We were given this amazing tour of Fort Santiago by a convict last week. Yeah, that’s a good tagline, very exciting. Our friend had been imprisoned recently for protesting the church’s condemnation of the Philippine’s Reproductive Health Bill. I won’t go into much detail about that, my gist is to say he was a passionate and out spoken Filipino. Just the kind of guy to get a motley crew of university student’s attention.
So, Fort Santiago was the hub of the Philippines at one point, ground zero, the centre of it all. And, having been in Manila for a couple of days, seeing the great poverty of a corrugated tin shack juxtaposed between towering skyscrapers and Spanish inspired icons of architecture, I was shocked to learn of Manila’s progressive history. Being by the sea it was a place of international trade and culture for centuries, let alone during the Spanish and American occupations. At one point in history Manila had everything.
Let me just say, for the record, that I don’t particularly like Manila! It’s hot and crowded, the traffic is terrible, there’s tourist traps everywhere…it’s unsafe, high level of corruption, violence, crime…. You can’t breathe there; you can’t think there. And, though I enjoyed our activities, the food, the people, there was this suffocation. And, yes we’re tired, homesick and experiencing culture shock but there’s just something about Manila.

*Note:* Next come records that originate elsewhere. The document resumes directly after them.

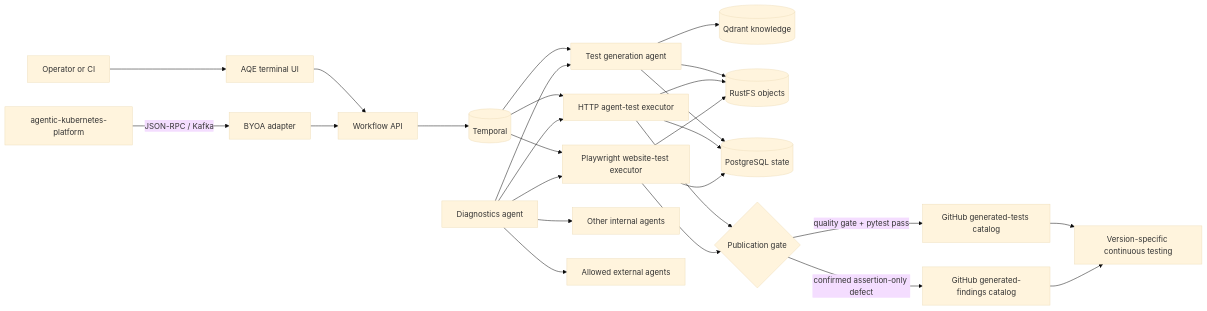
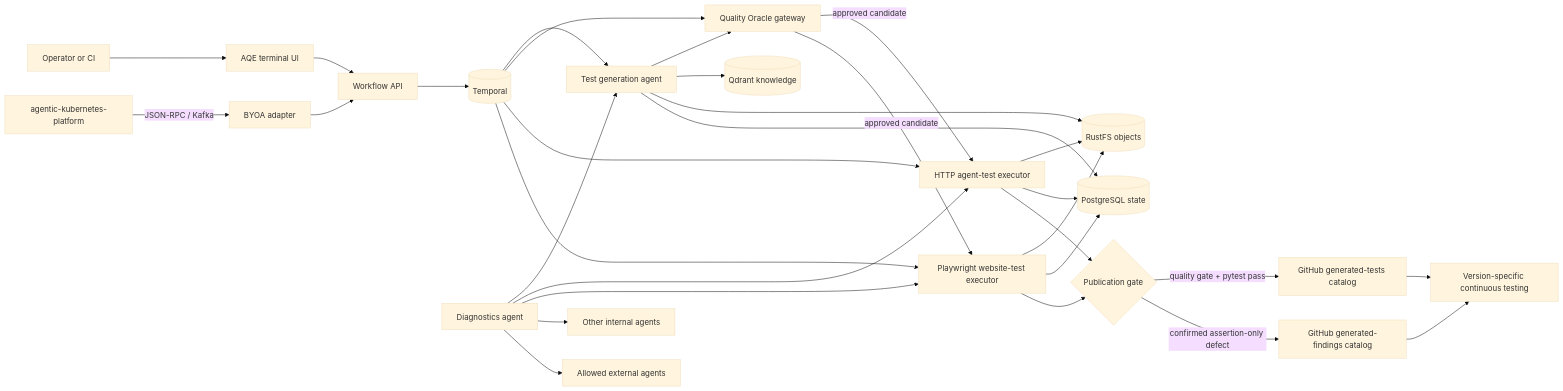
One commit to sqe/AQE changed the first of 17 diagrams in docs/architecture.md. Above: the diagram before and after it, drawn with Mermaid (base theme). The commit also changed other lines of this file and 57 other files, not shown here.

````diff
--- a/docs/architecture.md
+++ b/docs/architecture.md
@@ -10,29 +10,33 @@
 ```mermaid
 flowchart LR
     Operator[Operator or CI] --> UI[AQE terminal UI]
     Platform[agentic-kubernetes-platform] -->|JSON-RPC / Kafka| BYOA[BYOA adapter]
     UI --> WorkflowAPI[Workflow API]
     BYOA --> WorkflowAPI
     WorkflowAPI --> Temporal[(Temporal)]
     Temporal --> Generator[Test generation agent]
+    Temporal --> Oracle[Quality Oracle gateway]
+    Generator --> Oracle
+    Oracle -->|approved candidate| AgentExecutor
+    Oracle -->|approved candidate| WebExecutor
     Temporal --> AgentExecutor[HTTP agent-test executor]
     Temporal --> WebExecutor[Playwright website-test executor]
     Diagnostics[Diagnostics agent] --> Generator
     Diagnostics --> AgentExecutor
     Diagnostics --> WebExecutor
     Diagnostics --> Internal[Other internal agents]
     Diagnostics --> External[Allowed external agents]
     Generator --> Qdrant[(Qdrant knowledge)]
     Generator --> RustFS[(RustFS objects)]
     AgentExecutor --> RustFS
     WebExecutor --> RustFS
     Generator --> PostgreSQL[(PostgreSQL state)]
     AgentExecutor --> PostgreSQL
     WebExecutor --> PostgreSQL
     AgentExecutor --> Promotion{Publication gate}
     WebExecutor --> Promotion
     Promotion -->|quality gate + pytest pass| GreenCatalog[GitHub generated-tests catalog]
     Promotion -->|confirmed assertion-only defect| FindingCatalog[GitHub generated-findings catalog]
     GreenCatalog --> CT[Version-specific continuous testing]
     FindingCatalog --> CT
 ```
````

That’s what our guide said. He stared us down, humor aside, and said he knows what we think of Manila, he knows we call it the city without a soul.
Manila has been overthrown by three oppressors, experienced coups, martial law, and the destruction of wartime. It has been devastated by American bombing and raped by Japanese occupation. It has the identity crisis of the rest of the Philippines and their hodgepodge of culture.
Manila is the perfect example of the consequences of colonialism, inappropriate foreign intervention, and forced assimilation. As students travelling internationally from the West it is so important for us to see the consequences of our forebearers, to not take for granted the struggling city, and to admire the perseverant spirit of the oppressed.
Now, I still don’t like Manila, but at the very least I know why. And, hopefully as I try to live as a conscientious citizen I will he able to see and speak out against the patterns and wrongdoings we’ve learned about as a class. Knowing the consequences, like our passionate and controversial tourguide, silence doesn’t seem like an option.